** Opening RECORDS FOR THE TASK block **

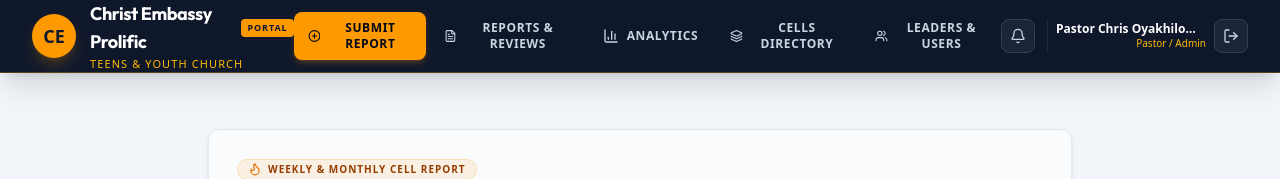
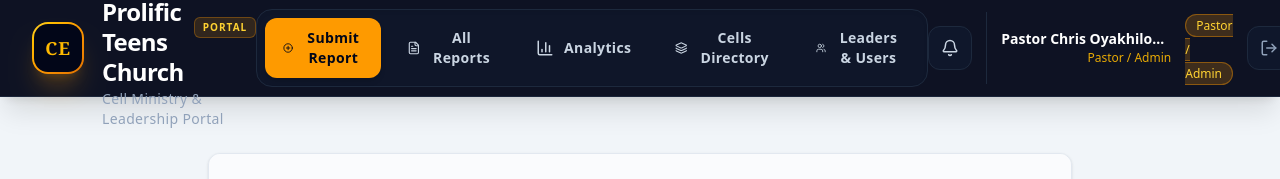
Before and after one commit to benedicttegs25-design/CEPTY-CELL-APP, a React (Vite) app: page / in a window 1280 px wide. Shown: the top 179 px of the page. Built offline with nearby package versions, Linux system fonts and the light colour scheme; no server answers.

Commit message:
style: rebrand portal to CE Prolific Teens Church
Updated application titles, descriptions, and navbar branding to reflect the new CE Prolific Teens Church identity. Enhanced the navbar design with updated visuals and refined styling.

```diff
--- a/index.html
+++ b/index.html
@@ -3,10 +3,10 @@
   <head>
     <meta charset="UTF-8" />
     <meta name="viewport" content="width=device-width, initial-scale=1.0" />
-    <title>Christ Embassy Prolific Teens & Youth Church Cell Portal</title>
-    <meta name="description" content="Weekly and monthly cell report submission, Sunday/Wednesday service attendance tracking, analytics dashboard, pastoral approvals, and member outreach tracking for Christ Embassy Prolific Teens & Youth Church." />
-    <meta property="og:title" content="Christ Embassy Prolific Teens & Youth Church Cell Portal" />
-    <meta property="og:description" content="Weekly and monthly cell report submission, Sunday/Wednesday service attendance tracking, analytics dashboard, pastoral approvals, and member outreach tracking for Christ Embassy Prolific Teens & Youth Church." />
+    <title>CE Prolific Teens Church - Cell Ministry & Leadership Portal</title>
+    <meta name="description" content="Weekly and monthly cell report submission, Sunday/Wednesday service attendance tracking, analytics dashboard, pastoral approvals, and member outreach tracking for CE Prolific Teens Church." />
+    <meta property="og:title" content="CE Prolific Teens Church - Cell Ministry & Leadership Portal" />
+    <meta property="og:description" content="Weekly and monthly cell report submission, Sunday/Wednesday service attendance tracking, analytics dashboard, pastoral approvals, and member outreach tracking for CE Prolific Teens Church." />
     <meta property="og:type" content="website" />
     <meta name="twitter:card" content="summary_large_image" />
     <link rel="preconnect" href="https://fonts.googleapis.com">
--- a/metadata.json
+++ b/metadata.json
@@ -1,6 +1,6 @@
 {
-  "name": "Christ Embassy Prolific Teens & Youth Church Cell Portal",
-  "description": "Weekly and monthly cell report submission, Sunday/Wednesday service attendance tracking, analytics dashboard, pastoral approvals, and member outreach tracking for Christ Embassy Prolific Teens & Youth Church.",
+  "name": "CE Prolific Teens Church",
+  "description": "Weekly and monthly cell report submission, Sunday/Wednesday service attendance tracking, analytics dashboard, pastoral approvals, and member outreach tracking for CE Prolific Teens Church.",
   "requestFramePermissions": [],
   "majorCapabilities": ["MAJOR_CAPABILITY_SERVER_SIDE_GEMINI_API"]
 }
--- a/src/components/Navbar.tsx
+++ b/src/components/Navbar.tsx
@@ -53,114 +53,121 @@
   };
 
   return (
-    <header className="sticky top-0 z-40 bg-slate-900 border-b border-amber-500/30 text-white shadow-xl no-print">
+    <header className="sticky top-0 z-40 bg-slate-950/95 backdrop-blur-md border-b border-slate-800/90 text-white shadow-xl no-print">
       <div className="max-w-7xl mx-auto px-4 sm:px-6 lg:px-8">
-        <div className="flex items-center justify-between h-18">
+        <div className="flex items-center justify-between h-22 sm:h-24">
 
           {/* Brand Logo & Title */}
-          <div className="flex items-center gap-3.5 cursor-pointer" onClick={() => setCurrentTab('submit')}>
-            <div className="w-11 h-11 bg-amber-500 rounded-full flex items-center justify-center text-slate-900 font-black text-lg shadow-lg shadow-amber-500/20 shrink-0">
-              CE
-            </div>
-            <div>
-              <div className="flex items-center gap-2">
-                <span className="font-bold text-base sm:text-lg tracking-tight text-white font-['Outfit']">
-                  Christ Embassy Prolific
-                </span>
-                <span className="bg-amber-500 text-slate-900 font-black text-[9px] uppercase px-1.5 py-0.5 rounded tracking-widest">
-                  PORTAL
+          <div
+            className="flex items-center gap-4.5 cursor-pointer group py-2 select-none"
+            onClick={() => setCurrentTab('submit')}
+          >
+            <div className="w-13 h-13 rounded-2xl bg-gradient-to-br from-amber-300 via-amber-500 to-amber-600 p-[2px] shadow-xl shadow-amber-500/20 shrink-0 transition-transform duration-200 group-hover:scale-105">
+              <div className="w-full h-full bg-slate-950 rounded-[14px] flex items-center justify-center">
+                <span className="font-black text-base sm:text-lg tracking-wider text-amber-400 font-serif">
+                  CE
                 </span>
               </div>
-              <p className="text-[11px] text-amber-400 font-medium tracking-widest uppercase">
-                Teens & Youth Church
+            </div>
+            <div className="flex flex-col justify-center">
+              <div className="flex items-center gap-2.5">
+                <span className="font-bold text-lg sm:text-xl md:text-2xl tracking-tight text-white leading-tight">
+                  CE Prolific Teens Church
+                </span>
+                <span className="hidden sm:inline-flex bg-amber-500/15 text-amber-300 border border-amber-500/30 font-extrabold text-[10px] uppercase px-2 py-0.5 rounded-md tracking-widest">
+                  Portal
+                </span>
+              </div>
+              <p className="text-xs sm:text-sm text-slate-400 font-medium tracking-wide mt-0.5">
+                Cell Ministry &amp; Leadership Portal
               </p>
             </div>
           </div>
 
           {/* Desktop Navigation Tabs */}
-          <nav className="hidden md:flex items-center gap-1">
+          <nav className="hidden lg:flex items-center gap-2 bg-slate-900/80 p-2 rounded-2xl border border-slate-800 shadow-inner">
             <button
               id="nav-tab-submit"
               onClick={() => setCurrentTab('submit')}
-              className={`flex items-center gap-2 px-3.5 py-2 rounded-lg text-xs uppercase font-bold tracking-wider transition-all ${
+              className={`flex items-center gap-2.5 px-4.5 py-2.5 rounded-xl text-sm font-semibold tracking-wide transition-all cursor-pointer ${
                 currentTab === 'submit'
-                  ? 'bg-amber-500 text-slate-950 shadow-md shadow-amber-500/20'
-                  : 'text-slate-300 hover:text-white hover:bg-slate-800'
+                  ? 'bg-amber-500 text-slate-950 shadow-md font-bold'
+                  : 'text-slate-300 hover:text-white hover:bg-slate-800/80'
               }`}
             >
-              <PlusCircle className="w-4 h-4" />
-              Submit Report
+              <PlusCircle className="w-4.5 h-4.5 text-current" />
+              <span>Submit Report</span>
             </button>
 
             <button
               id="nav-tab-reports"
               onClick={() => setCurrentTab('reports')}
-              className={`flex items-center gap-2 px-3.5 py-2 rounded-lg text-xs uppercase font-bold tracking-wider transition-all ${
+              className={`flex items-center gap-2.5 px-4.5 py-2.5 rounded-xl text-sm font-semibold tracking-wide transition-all cursor-pointer ${
                 currentTab === 'reports'
-                  ? 'bg-slate-800 text-amber-400 border border-amber-500/40'
-                  : 'text-slate-300 hover:text-white hover:bg-slate-800'
+                  ? 'bg-amber-500 text-slate-950 shadow-md font-bold'
+                  : 'text-slate-300 hover:text-white hover:bg-slate-800/80'
               }`}
             >
-              <FileText className="w-4 h-4" />
-              Reports & Reviews
+              <FileText className="w-4.5 h-4.5 text-current" />
+              <span>All Reports</span>
             </button>
 
             <button
               id="nav-tab-analytics"
               onClick={() => setCurrentTab('analytics')}
-              className={`flex items-center gap-2 px-3.5 py-2 rounded-lg text-xs uppercase font-bold tracking-wider transition-all ${
+              className={`flex items-center gap-2.5 px-4.5 py-2.5 rounded-xl text-sm font-semibold tracking-wide transition-all cursor-pointer ${
                 currentTab === 'analytics'
-                  ? 'bg-slate-800 text-amber-400 border border-amber-500/40'
-                  : 'text-slate-300 hover:text-white hover:bg-slate-800'
+                  ? 'bg-amber-500 text-slate-950 shadow-md font-bold'
+                  : 'text-slate-300 hover:text-white hover:bg-slate-800/80'
               }`}
             >
-              <BarChart3 className="w-4 h-4" />
-              Analytics
+              <BarChart3 className="w-4.5 h-4.5 text-current" />
+              <span>Analytics</span>
             </button>
 
             <button
               id="nav-tab-cells"
               onClick={() => setCurrentTab('cells')}
-              className={`flex items-center gap-2 px-3.5 py-2 rounded-lg text-xs uppercase font-bold tracking-wider transition-all ${
+              className={`flex items-center gap-2.5 px-4.5 py-2.5 rounded-xl text-sm font-semibold tracking-wide transition-all cursor-pointer ${
                 currentTab === 'cells'
-                  ? 'bg-slate-800 text-amber-400 border border-amber-500/40'
-                  : 'text-slate-300 hover:text-white hover:bg-slate-800'
+                  ? 'bg-amber-500 text-slate-950 shadow-md font-bold'
+                  : 'text-slate-300 hover:text-white hover:bg-slate-800/80'
               }`}
             >
-              <Layers className="w-4 h-4" />
-              Cells Directory
+              <Layers className="w-4.5 h-4.5 text-current" />
+              <span>Cells Directory</span>
             </button>
 
             {currentUser?.role === 'admin' && (
               <button
                 id="nav-tab-users"
                 onClick={() => setCurrentTab('users')}
-                className={`flex items-center gap-2 px-3.5 py-2 rounded-lg text-xs uppercase font-bold tracking-wider transition-all ${
+                className={`flex items-center gap-2.5 px-4.5 py-2.5 rounded-xl text-sm font-semibold tracking-wide transition-all cursor-pointer ${
                   currentTab === 'users'
-                    ? 'bg-slate-800 text-amber-400 border border-amber-500/40'
-                    : 'text-slate-300 hover:text-white hover:bg-slate-800'
+                    ? 'bg-amber-500 text-slate-950 shadow-md font-bold'
+                    : 'text-slate-300 hover:text-white hover:bg-slate-800/80'
                 }`}
               >
-                <Users className="w-4 h-4" />
-                Leaders & Users
+                <Users className="w-4.5 h-4.5 text-current" />
+                <span>Leaders &amp; Users</span>
               </button>
             )}
           </nav>
 
           {/* Right Action Icons & Auth Profile */}
-          <div className="flex items-center gap-2 sm:gap-3">
+          <div className="flex items-center gap-3.5">
 
             {/* Notification Bell */}
             <button
               id="notifications-bell-btn"
               onClick={onOpenNotifications}
-              className="relative p-2 rounded-lg bg-slate-800/80 hover:bg-slate-800 border border-slate-700 text-slate-300 hover:text-white transition-colors cursor-pointer"
+              className="relative p-3 rounded-xl bg-slate-900 hover:bg-slate-800 border border-slate-800 hover:border-slate-700 text-slate-300 hover:text-white transition-all cursor-pointer"
               aria-label="Notifications"
               title="Notifications & Broadcasts"
             >
-              <Bell className="w-4 h-4" />
+              <Bell className="w-4.5 h-4.5" />
               {unreadCount > 0 && (
-                <span className="absolute -top-1 -right-1 bg-amber-500 text-slate-950 text-[10px] font-black w-4 h-4 rounded-full flex items-center justify-center animate-pulse">
+                <span className="absolute -top-1 -right-1 bg-amber-500 text-slate-950 text-[10px] font-black w-4.5 h-4.5 rounded-full flex items-center justify-center animate-pulse">
                   {unreadCount}
                 </span>
               )}
@@ -168,34 +175,34 @@
 
             {/* User Profile / Login Button */}
             {currentUser ? (
-              <div className="flex items-center gap-2 pl-2 border-l border-slate-800">
+              <div className="flex items-center gap-3.5 pl-3.5 border-l border-slate-800">
                 <div className="hidden sm:block text-right">
-                  <div className="text-xs font-bold text-white leading-tight truncate max-w-[150px]">
+                  <div className="text-sm font-bold text-white leading-tight truncate max-w-[170px]">
                     {currentUser.name}
                   </div>
-                  <div className="text-[10px] text-amber-400 font-medium">
+                  <div className="text-xs text-amber-400/90 font-medium mt-0.5">
                     {currentUser.role === 'admin' ? 'Pastor / Admin' : currentUser.cellName || 'Cell Leader'}
                   </div>
                 </div>
-                <div className="hidden xs:block">
+                <div className="hidden md:block">
                   {getRoleBadge(currentUser.role)}
                 </div>
                 <button
                   id="logout-btn"
                   onClick={onLogout}
-                  className="p-2 rounded-lg bg-slate-800/80 hover:bg-red-500/20 hover:text-red-300 border border-slate-700 text-slate-300 transition-colors cursor-pointer"
+                  className="p-3 rounded-xl bg-slate-900 hover:bg-rose-500/15 hover:text-rose-300 border border-slate-800 hover:border-rose-500/30 text-slate-400 transition-colors cursor-pointer"
                   title="Sign out"
                 >
-                  <LogOut className="w-4 h-4" />
+                  <LogOut className="w-4.5 h-4.5" />
                 </button>
               </div>
             ) : (
               <button
                 id="login-modal-open-btn"
                 onClick={onOpenAuth}
-                className="flex items-center gap-1.5 bg-gradient-to-r from-amber-500 to-amber-600 hover:from-amber-400 hover:to-amber-500 text-slate-950 px-3.5 py-1.5 rounded-lg text-xs font-bold transition-all shadow-md cursor-pointer"
+                className="flex items-center gap-2.5 bg-gradient-to-r from-amber-400 to-amber-500 hover:from-amber-300 hover:to-amber-400 text-slate-950 px-5 py-3 rounded-xl text-sm font-bold transition-all shadow-lg shadow-amber-500/15 hover:shadow-amber-500/25 cursor-pointer"
               >
-                <LogIn className="w-3.5 h-3.5" />
+                <LogIn className="w-4.5 h-4.5" />
                 <span>Leader Login</span>
               </button>
             )}
@@ -204,7 +211,7 @@
             <button
               id="mobile-menu-toggle"
               onClick={() => setMobileMenuOpen(!mobileMenuOpen)}
-              className="md:hidden p-2 rounded-lg bg-slate-800 border border-slate-700 text-slate-300 hover:text-white"
+              className="lg:hidden p-3 rounded-xl bg-slate-900 border border-slate-800 text-slate-300 hover:text-white"
             >
               {mobileMenuOpen ? <X className="w-5 h-5" /> : <Menu className="w-5 h-5" />}
             </button>
```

** Closing RECORDS FOR THE TASK block **

- EXERCISE PROMPT: All lines in the preceding records that hold the word "group" need to be copied.

- EXERCISE RESPONSE:
+            className="flex items-center gap-4.5 cursor-pointer group py-2 select-none"
+            <div className="w-13 h-13 rounded-2xl bg-gradient-to-br from-amber-300 via-amber-500 to-amber-600 p-[2px] shadow-xl shadow-amber-500/20 shrink-0 transition-transform duration-200 group-hover:scale-105">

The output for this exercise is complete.